Work request:
Among the entries below, find the lines with "changed" and copy them.

Provided records:
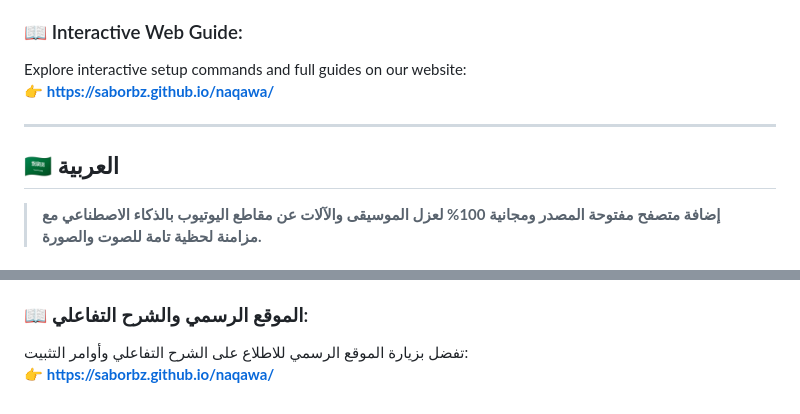
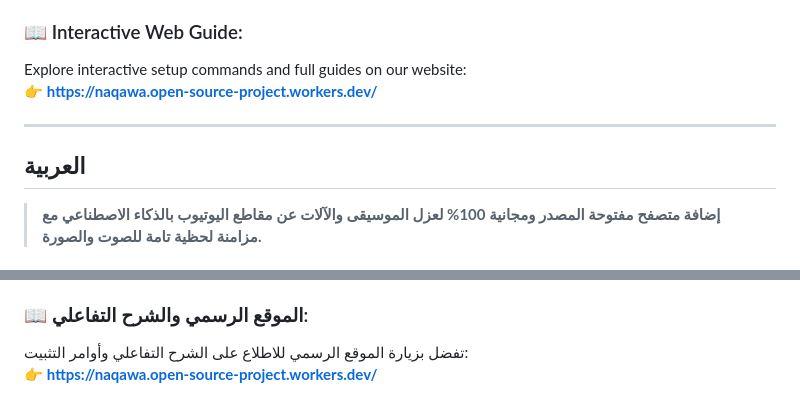
Before and after one commit to SaborBZ/naqawa, a Markdown page: README.md, 2 parts joined by grey strips. GitHub-like rendering.

```diff
--- a/README.md
+++ b/README.md
@@ -37,14 +37,14 @@
 
 ### 📖 Interactive Web Guide:
 Explore interactive setup commands and full guides on our website:
-👉 **[https://saborbz.github.io/naqawa/](https://saborbz.github.io/naqawa/)**
+👉 **[https://naqawa.open-source-project.workers.dev/](https://naqawa.open-source-project.workers.dev/)**
 
 ---
 
 <a name="-العربية"></a>
 <div dir="rtl">
 
-## 🇸🇦 العربية
+##  العربية
 
 > **إضافة متصفح مفتوحة المصدر ومجانية 100% لعزل الموسيقى والآلات عن مقاطع اليوتيوب بالذكاء الاصطناعي مع مزامنة لحظية تامة للصوت والصورة.**
 
@@ -62,6 +62,6 @@ Explore interactive setup commands and full guides on our website:
 
 ### 📖 الموقع الرسمي والشرح التفاعلي:
 تفضل بزيارة الموقع الرسمي للاطلاع على الشرح التفاعلي وأوامر التثبيت:
-👉 **[https://saborbz.github.io/naqawa/](https://saborbz.github.io/naqawa/)**
+👉 **[https://naqawa.open-source-project.workers.dev/](https://naqawa.open-source-project.workers.dev/)**
 
 </div>
```
Also changed, not shown: other parts of README.md (+1 -1 lines).
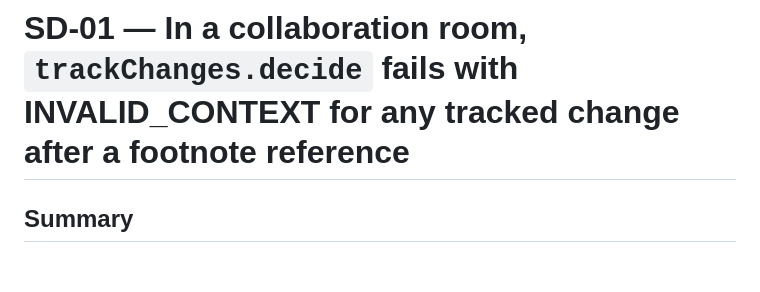
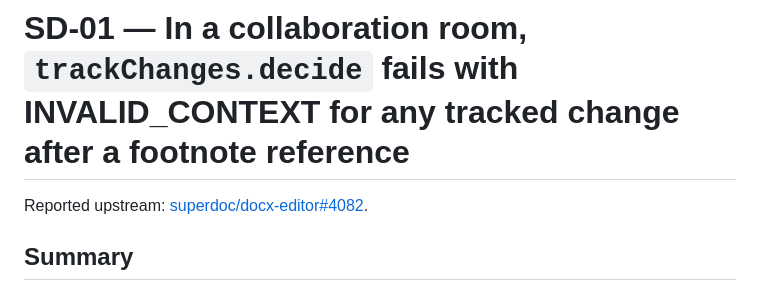
Before and after one commit to matgomes/vallor-superdoc-issues, a Markdown page: SD-01/README.md, the part around the change. Rendered like a GitHub page; blank space fills up the shorter version.

Commit message:
SD-01: link upstream issue #4082

```diff
--- a/SD-01/README.md
+++ b/SD-01/README.md
@@ -1,4 +1,6 @@
 # SD-01 — In a collaboration room, `trackChanges.decide` fails with INVALID_CONTEXT for any tracked change after a footnote reference
+
+Reported upstream: [superdoc/docx-editor#4082](https://github.com/superdoc/docx-editor/issues/4082).
 
 ## Summary
 
```
Also changed, not shown: README.md (+1 -1 lines).
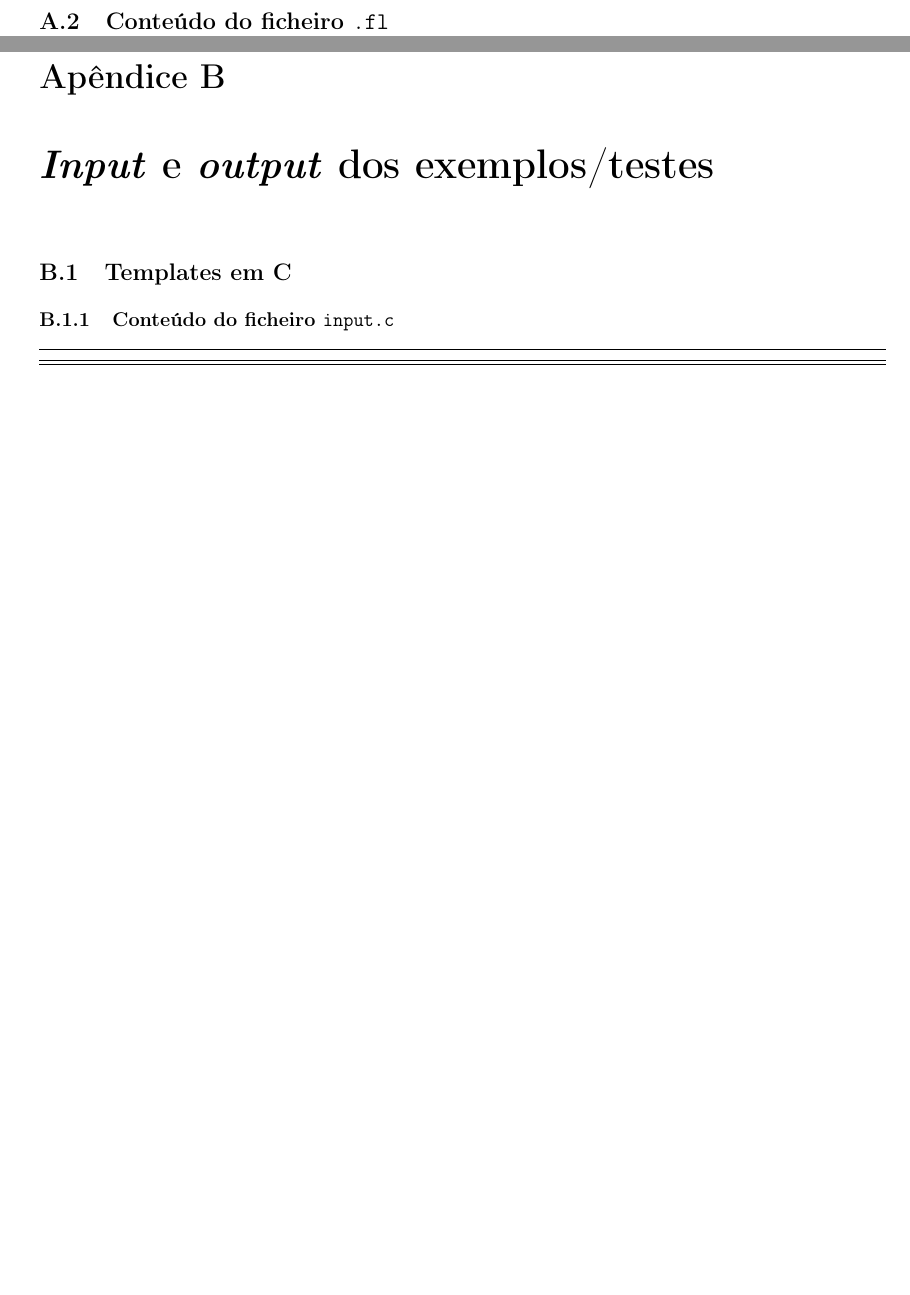
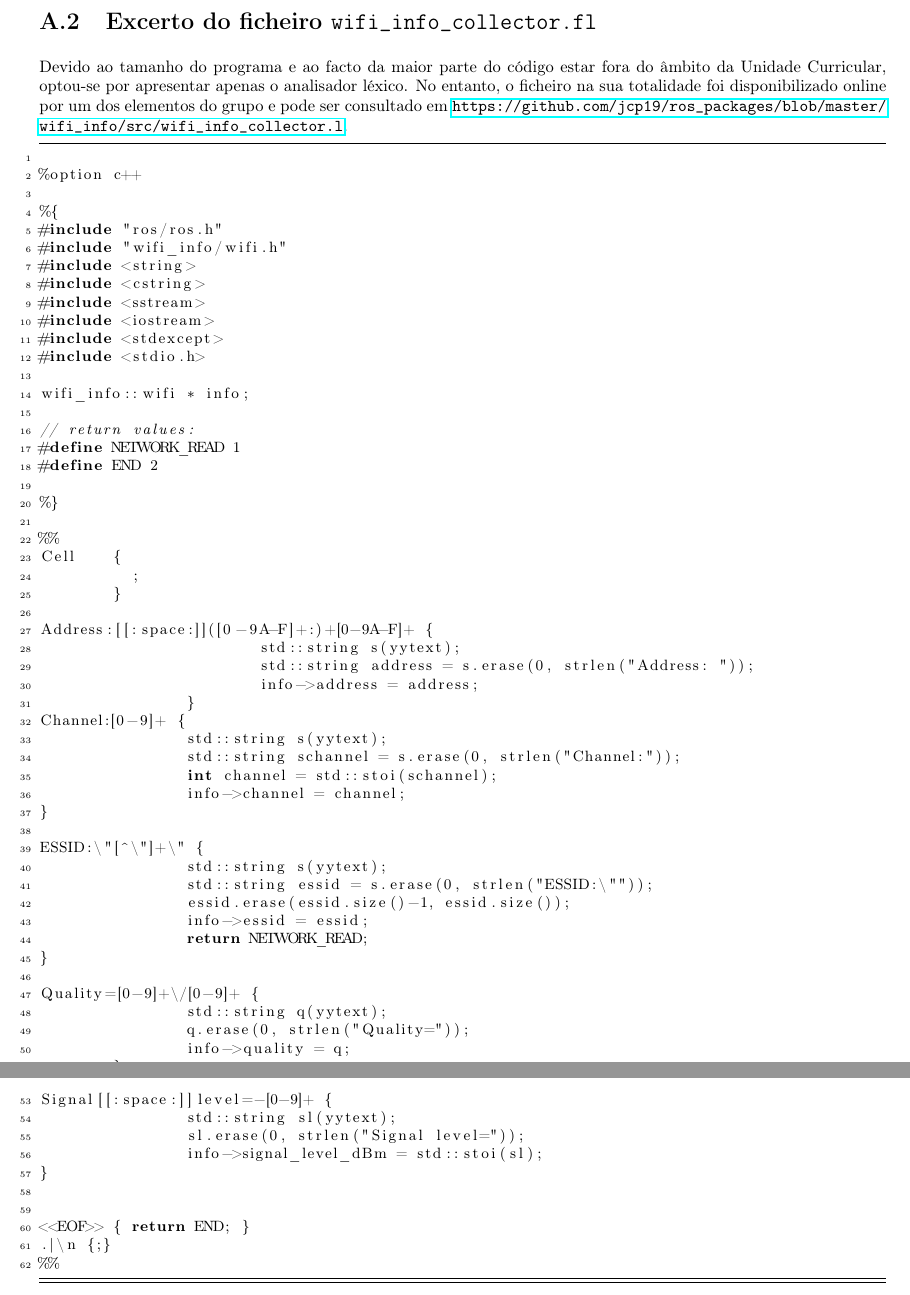
Before and after one commit to jcp19/pl_assignment, a LaTeX thesis (segundo_trabalho/relatorio/relatorio.tex): two parts of pages 15 and 16 of 17, joined at a grey line, cut so that both start at the same text, the shorter picture padded with empty space. Compiled offline with pdfLaTeX; the source files are stored in an older character set and shown here as Unicode.

Commit message:
comecei parte do robot

```diff
--- a/segundo_trabalho/relatorio/relatorio.tex
+++ b/segundo_trabalho/relatorio/relatorio.tex
@@ -438,6 +445,9 @@ int main(){
 \end{lstlisting}
 \newpage
 
-\section{Conteúdo do ficheiro \texttt{.fl}} \label{cod_fich_vv}
-\begin{verbatim}
+\section{Excerto do ficheiro \texttt{wifi\_info\_collector.fl}} \label{cod_fich_ros}
+Devido ao tamanho do programa e ao facto da maior parte do código estar fora do âmbito da Unidade Curricular, optou-se por apresentar apenas
+o analisador léxico. No entanto, o ficheiro na sua totalidade foi disponibilizado online por um dos elementos do grupo e pode ser consultado em
+\url{https://github.com/jcp19/ros_packages/blob/master/wifi_info/src/wifi_info_collector.l}.
+\begin{lstlisting}[language=C++]
 
@@ -445,12 +455,64 @@ int main(){
 
-\chapter{\textit{Input} e \textit{output} dos exemplos/testes}
+%{
+#include "ros/ros.h"
+#include "wifi_info/wifi.h"
+#include <string>
+#include <cstring>
+#include <sstream>
+#include <iostream>
+#include <stdexcept>
+#include <stdio.h>
 
-\section{Templates em C}
+wifi_info::wifi * info;
 
-\subsection{Conteúdo do ficheiro \texttt{input.c}} \label{hendrix_in}
-\begin{lstlisting}[language=XML]
+// return values:
+#define NETWORK_READ 1
+#define END 2
+
+%}
+
+%%
+Cell	{
+          ;
+        }
+
+Address:[[:space:]]([0-9A-F]+:)+[0-9A-F]+ {
+			std::string s(yytext);
+			std::string address = s.erase(0, strlen("Address: "));
+			info->address = address;
+		}
+Channel:[0-9]+ {
+		std::string s(yytext);
+		std::string schannel = s.erase(0, strlen("Channel:"));
+		int channel = std::stoi(schannel);
+		info->channel = channel;
+}
+
+ESSID:\"[^\"]+\" {
+		std::string s(yytext);
+		std::string essid = s.erase(0, strlen("ESSID:\""));
+		essid.erase(essid.size()-1, essid.size());
+		info->essid = essid;
+		return NETWORK_READ;
+}
+
+Quality=[0-9]+\/[0-9]+ {
+		std::string q(yytext);
+		q.erase(0, strlen("Quality="));
+		info->quality = q;
+	}
+
+Signal[[:space:]]level=-[0-9]+ {
+		std::string sl(yytext);
+		sl.erase(0, strlen("Signal level="));
+		info->signal_level_dBm = std::stoi(sl);
+}
+
+
+<<EOF>> { return END; }
+.|\n {;}
+%%
 \end{lstlisting}
-
 
 \nocite{*}
 \bibliographystyle{ieeetr}
```
Also changed, not shown: segundo_trabalho/relatorio/relatorio.tex (17 more changed lines), 1 other file.
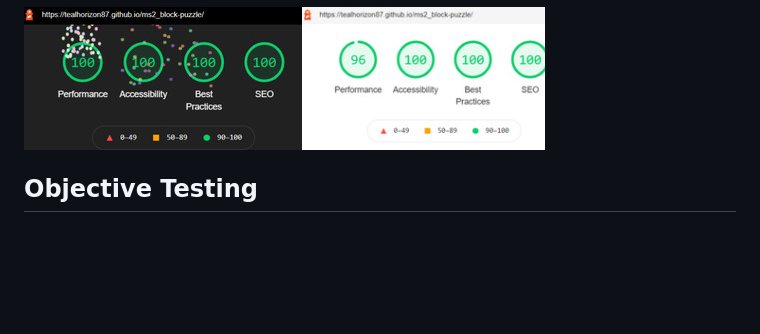
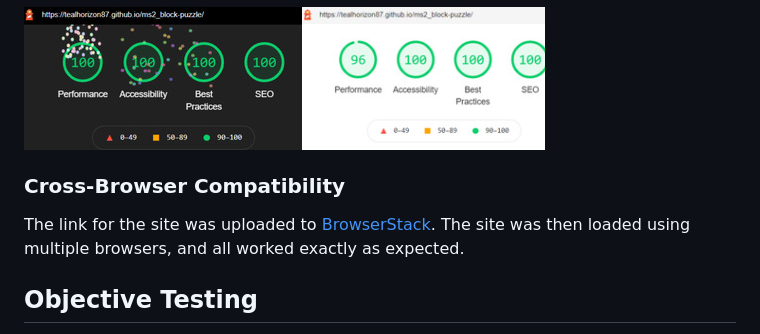
Before and after one commit to tealhorizon87/ms2_block-puzzle, a Markdown page: TESTING.md, the part around the change. Drawn GitHub-style; blank space fills up the shorter version.

```diff
--- a/TESTING.md
+++ b/TESTING.md
@@ -65,6 +65,10 @@ The colour palette was added in commit [#4044ca7](https://github.com/tealhorizon
 
 ![new lh reports](assets/img/lh-combined-new.png)
 
+### Cross-Browser Compatibility
+The link for the site was uploaded to [BrowserStack](https://www.browserstack.com/). The site was then loaded using multiple browsers, and all worked exactly as expected.
+
+
 ## Objective Testing
 
 Below is a preview of the table containing the testing matrix that was used to make sure all the functions in the project work correctly:
```
Also changed, not shown: README.md (+2 -0 lines), assets/img/mockup.png (added).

Answer to this exercise:
Also changed, not shown: other parts of README.md (+1 -1 lines).
Also changed, not shown: README.md (+1 -1 lines).
Also changed, not shown: segundo_trabalho/relatorio/relatorio.tex (17 more changed lines), 1 other file.
Also changed, not shown: README.md (+2 -0 lines), assets/img/mockup.png (added).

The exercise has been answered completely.